We have shared why being certified organic is an integral part of who we are at Fire Cider. But did you know that in addition to the whole raw, organic produce that goes into every bottle of Fire Cider, the honeys we use in our Original and African Bronze blends are certified organic, too? They sure are! Because we want to be sure that every drop of our flavorful tonics is the result of sustainable practices, we searched for the best tasting, raw and organic honeys we could find, and are here to let you know more about them!
When we add African Bronze Honey to our Fire Cider base of organic, unfiltered apple cider vinegar, roots, fruits, and spices, magic happens. A smooth, full-flavored tonic with hints of toffee, smoke, and spice is created. In every sip, you’re empowering your taste buds and your health—and the livelihoods of beekeepers in Africa.
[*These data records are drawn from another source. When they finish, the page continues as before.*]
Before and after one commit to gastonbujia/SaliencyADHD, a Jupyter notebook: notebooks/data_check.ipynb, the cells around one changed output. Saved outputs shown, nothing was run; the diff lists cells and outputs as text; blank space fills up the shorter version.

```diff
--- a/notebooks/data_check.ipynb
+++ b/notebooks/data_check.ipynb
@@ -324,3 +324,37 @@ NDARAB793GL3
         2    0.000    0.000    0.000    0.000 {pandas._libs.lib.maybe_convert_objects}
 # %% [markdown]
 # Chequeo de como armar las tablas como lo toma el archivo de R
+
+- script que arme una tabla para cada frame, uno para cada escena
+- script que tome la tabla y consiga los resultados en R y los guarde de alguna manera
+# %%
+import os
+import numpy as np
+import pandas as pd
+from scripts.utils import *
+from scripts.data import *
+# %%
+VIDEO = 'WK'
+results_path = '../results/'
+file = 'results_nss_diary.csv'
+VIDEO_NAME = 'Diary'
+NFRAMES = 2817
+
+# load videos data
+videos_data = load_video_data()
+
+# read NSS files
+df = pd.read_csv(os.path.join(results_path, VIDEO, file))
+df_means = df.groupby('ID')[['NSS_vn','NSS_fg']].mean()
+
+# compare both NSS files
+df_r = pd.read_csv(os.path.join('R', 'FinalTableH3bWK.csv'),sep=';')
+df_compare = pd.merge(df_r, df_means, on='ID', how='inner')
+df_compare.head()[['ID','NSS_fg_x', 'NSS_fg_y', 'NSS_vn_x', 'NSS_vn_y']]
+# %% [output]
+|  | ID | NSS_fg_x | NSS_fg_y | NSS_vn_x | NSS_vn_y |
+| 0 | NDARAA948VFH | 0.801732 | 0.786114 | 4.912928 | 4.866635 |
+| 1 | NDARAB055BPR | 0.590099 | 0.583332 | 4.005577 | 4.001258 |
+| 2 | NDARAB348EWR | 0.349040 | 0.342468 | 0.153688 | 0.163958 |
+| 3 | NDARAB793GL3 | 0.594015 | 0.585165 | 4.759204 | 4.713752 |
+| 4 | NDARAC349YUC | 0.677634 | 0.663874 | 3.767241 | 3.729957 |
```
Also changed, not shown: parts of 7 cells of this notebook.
This raw, fairly traded, multi-floral honey comes from the northwest region of Zambia. Within a woodland forest preserve, bees gather nectar from a vastly diverse array of plants, trees and flowers, many of which are locally embraced by traditional medicine for their healing properties. Beekeepers there use a combination of ancient and modern techniques to sustainably harvest the bark hives of the wild forest bees. The resulting African Bronze honey is raw, unpasteurized, and gravity filtered, as well as pesticide and GMO-free, and is certified organic.
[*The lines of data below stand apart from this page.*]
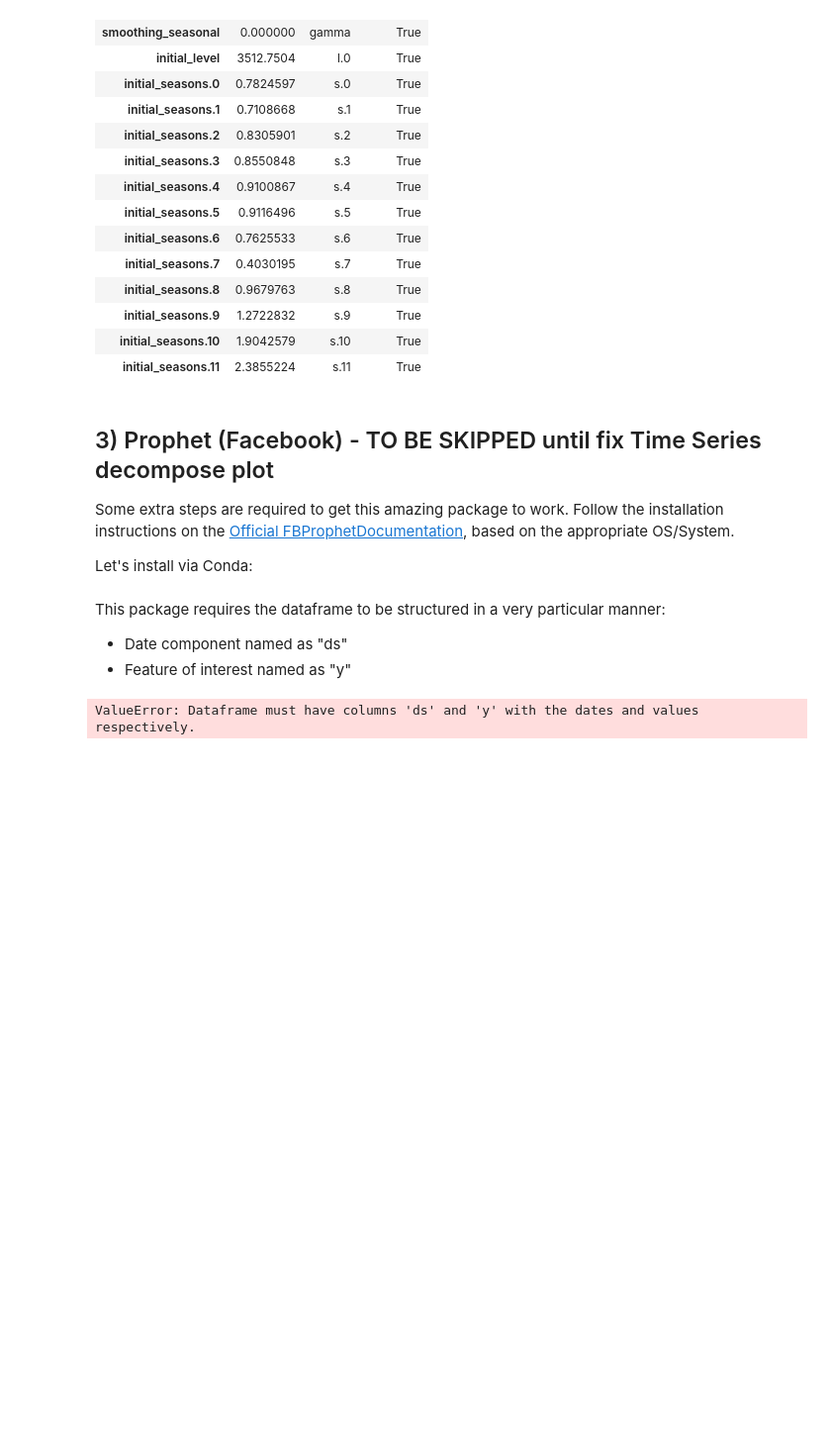
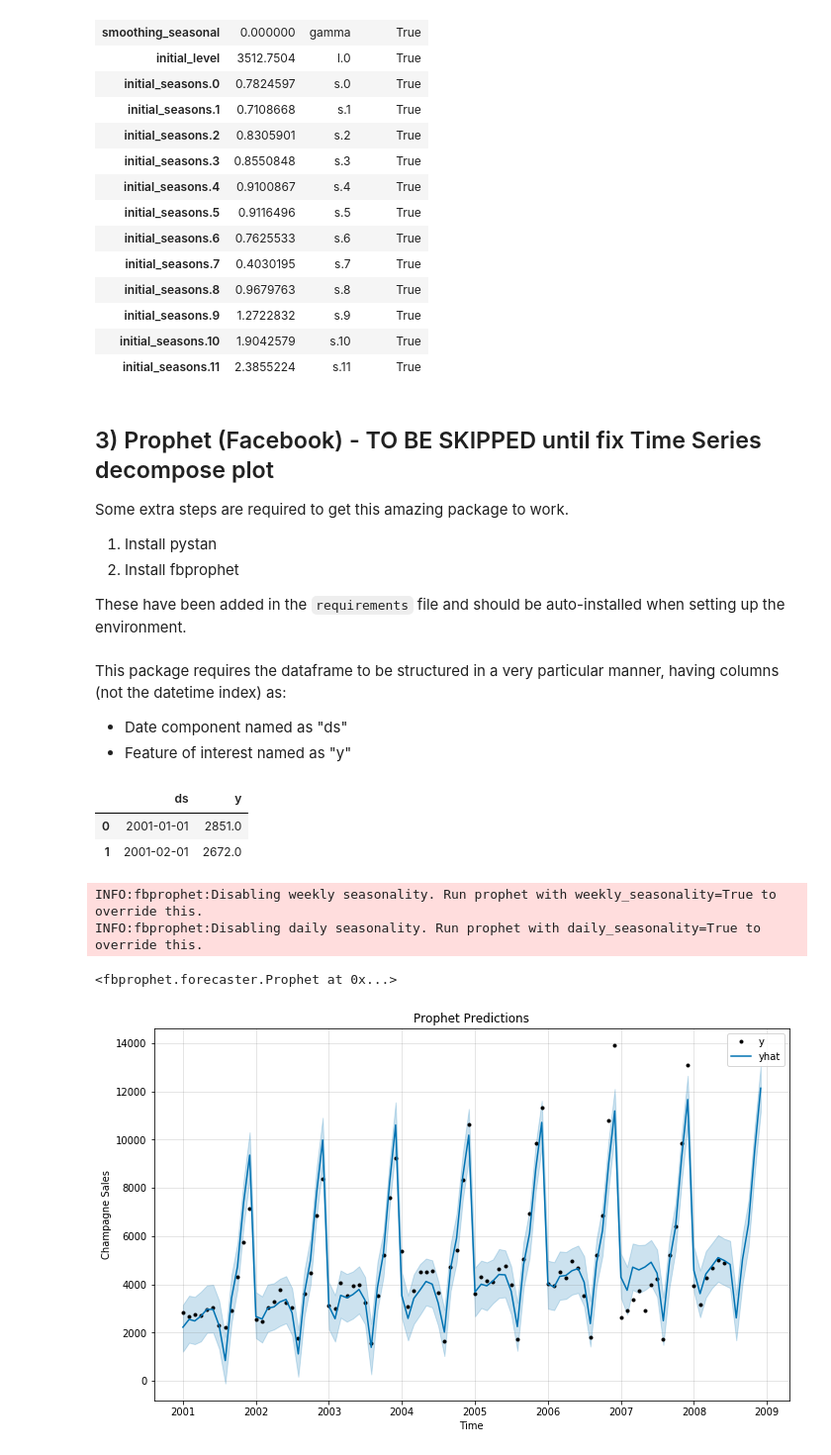
Before and after one commit to marcellovictorino/TimeSeries, a Jupyter notebook: Time Series Decomposition Plot.ipynb, the cells around one changed output. Shown: that part at 99% size. Drawn from its saved outputs; the diff is of its cells as text; code cells hidden in the pictures; blank space fills up the shorter version.

Commit message:
add: Prophet analysis

```diff
--- a/Time Series Decomposition Plot.ipynb
+++ b/Time Series Decomposition Plot.ipynb
@@ -126,14 +126,16 @@ ExponentialSmoothing Model Results
 | initial_seasons.11 | 2.3855224 | s.11 | True |
 # %% [markdown]
 ## 3) Prophet (Facebook) - TO BE SKIPPED until fix Time Series decompose plot
-Some extra steps are required to get this amazing package to work. Follow the installation instructions on the [Official FBProphetDocumentation](https://facebook.github.io/prophet/docs/installation.html), based on the appropriate OS/System.
+Some extra steps are required to get this amazing package to work.
+1. Install pystan
+2. Install fbprophet
 
-Let's install via Conda:
+These have been added in the `requirements` file and should be auto-installed when setting up the environment.
 # %%
 # ! pip install pystan
 # %%
 # ! pip install fbprophet
 # %% [markdown]
-This package requires the dataframe to be structured in a very particular manner:
+This package requires the dataframe to be structured in a very particular manner, having columns (not the datetime index) as:
 + Date component named as "ds"
 + Feature of interest named as "y"
@@ -140,6 +145,39 @@ This package requires the dataframe to be structured in a very particular manner
+# %%
+# remove date as index
+df2.reset_index(inplace=True)
+
+# rename columns as required
+df2.rename(columns={'date':'ds', 'sales':'y'}, inplace=True)
+
+df2.head(2)
+# %% [output]
+|  | ds | y |
+| 0 | 2001-01-01 | 2851.0 |
+| 1 | 2001-02-01 | 2672.0 |
+# %%
+# Split training and validation data
+df2_train = df2.loc[df2.index[:-6]]
+df2_test = df2.loc[df2.index[-6:]]
 # %%
 from fbprophet import Prophet
 model = Prophet()
-model.fit(df_train)
+model.fit(df2_train)
 # %% [output]
-ValueError: Dataframe must have columns 'ds' and 'y' with the dates and values respectively.
+INFO:fbprophet:Disabling weekly seasonality. Run prophet with weekly_seasonality=True to override this.
+INFO:fbprophet:Disabling daily seasonality. Run prophet with daily_seasonality=True to override this.
+<fbprophet.forecaster.Prophet at 0x...>
+# %%
+# Create date time data to be forecasted
+future_data = model.make_future_dataframe(6, freq='m')
+# %%
+# Actually perform forecasting with the trained model
+forecast_data = model.predict(future_data)
+# %%
+# Plot predictions vs actual values
+model.plot(forecast_data);
+plt.legend()
+plt.title('Prophet Predictions')
+plt.ylabel('Champagne Sales')
+plt.xlabel('Time');
+# %% [output]
+[figure, added]
```
Also changed, not shown: parts of 3 cells of this notebook.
We happen to think this dark, micro-nutrient and antioxidant-rich honey, with its notes of molasses, whiskey, dried fruit, and smoke, is one of the best in the world - and we’ve tried a lot of honey! But you don’t have to take our word for it - you can order it and taste for yourself! Beyond amazing flavor, we even hear there are important scientific studies which suggest that raw honey has all sorts of awesome qualities. That’s a pretty sweet win-win!
Special thanks to the African Bronze Honey Project for bringing this incredible product to us. Their work supports indigenous African beekeepers and grassroots organizations while helping to preserve the pristine forest, people, and culture of the Zambezi River basin.